Minnesota's agricultural economy has been rattled by President Donald Trump's trade war with China and the resulting drop in exports of key commodities, including soybeans and pork. However, Walz said, they heard that opportunities for increased agricultural exports to Japan are limited. He said U.S. embassy staff told them the Japanese market doesn't have the capacity to absorb much more.
"I was making the pitch — and I think others have been — is there capacity for them to pick up more? It doesn't sound like it in Japan," the governor said.

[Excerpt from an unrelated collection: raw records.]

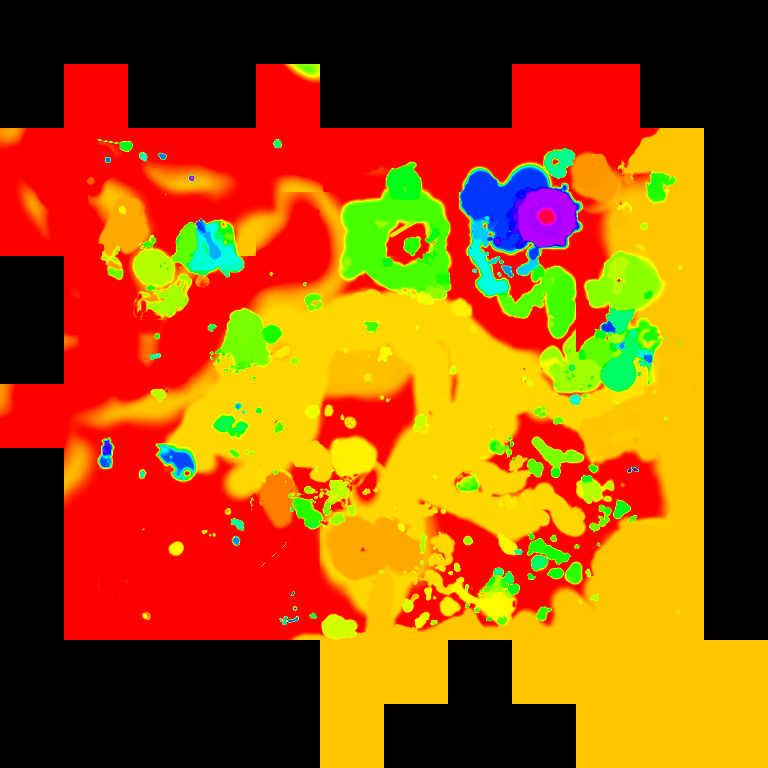
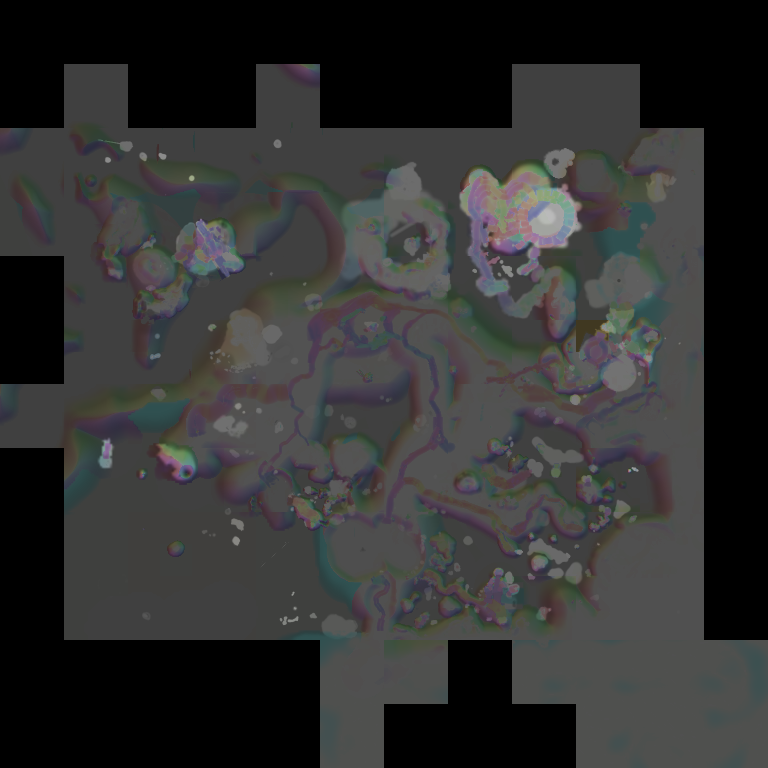
use logarithmmic flow magnitude

diff --git a/heightmap_water.py b/heightmap_water.py
@@ -45,8 +45,8 @@ for folder, _, files in os.walk('terrain_water'):
                 f.read(1)
                 material = int.from_bytes(f.read(1),'little') * 32
                 angle = int(math.atan2(y_flow, x_flow) * 128/math.pi + 128)
-                magnitude = int(math.hypot(x_flow, y_flow) / 182) # chosen based on maximum flow that exists in practice
-                img.putpixel((x,y), (height, 255, 255))
+                magnitude = int(23*math.log(1+math.hypot(x_flow, y_flow)))
+                img.putpixel((x,y), (angle, magnitude//2, height//2+64))
         f.close()
     i += 1
 img.convert("RGB").save('heightmap_water.png')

He added that they didn't have the chance to discuss farm exports in any depth during their one-day stop in Seoul, which included an hour-long meeting with the U.S. ambassador to South Korea, Harry Harris.
"There's just no substitute for 1.6 billion consumers, who are hungry, to get our China trade negotiations normalized," he said. "There's not enough market in the rest of the world to absorb our capacity."
The Democratic governor said the trip reinforced his view that relationships matter when it comes to trade.
"At a time of chaos and unrest in trade," he said, "our Japanese and South Korean partners are looking for solid relationships with states, and Minnesota in particular, that share their values."
Walz and Economic Development Commissioner Steve Grove met with officials from Minnesota companies already doing business in Japan, including Medtronic, 3M and Boston Scientific. They also met with Korean companies with investments in Minnesota, including Doosan Group, which owns the Bobcat construction machinery company in Owatonna, and South Korea's largest food manufacturer, CJ CheilJedang Group, which owns the Schwan's food company in Marshall. They also met in Japan with officials from Kito Corporation, which owns Peerless Chain in Winona.
They also hosted a meeting with 40 companies in Japan that don't currently do business with Minnesota. Grove said conversations with them will continue.
Walz was one of five Midwest governors who attended the 51st Midwest U.S. Japan Association Conference in Tokyo during his trip. He said it was first time in nine years that Minnesota had participated in the conference.
"I think we will see some fruitful investments and an expansion about how Minnesota is viewed," he said.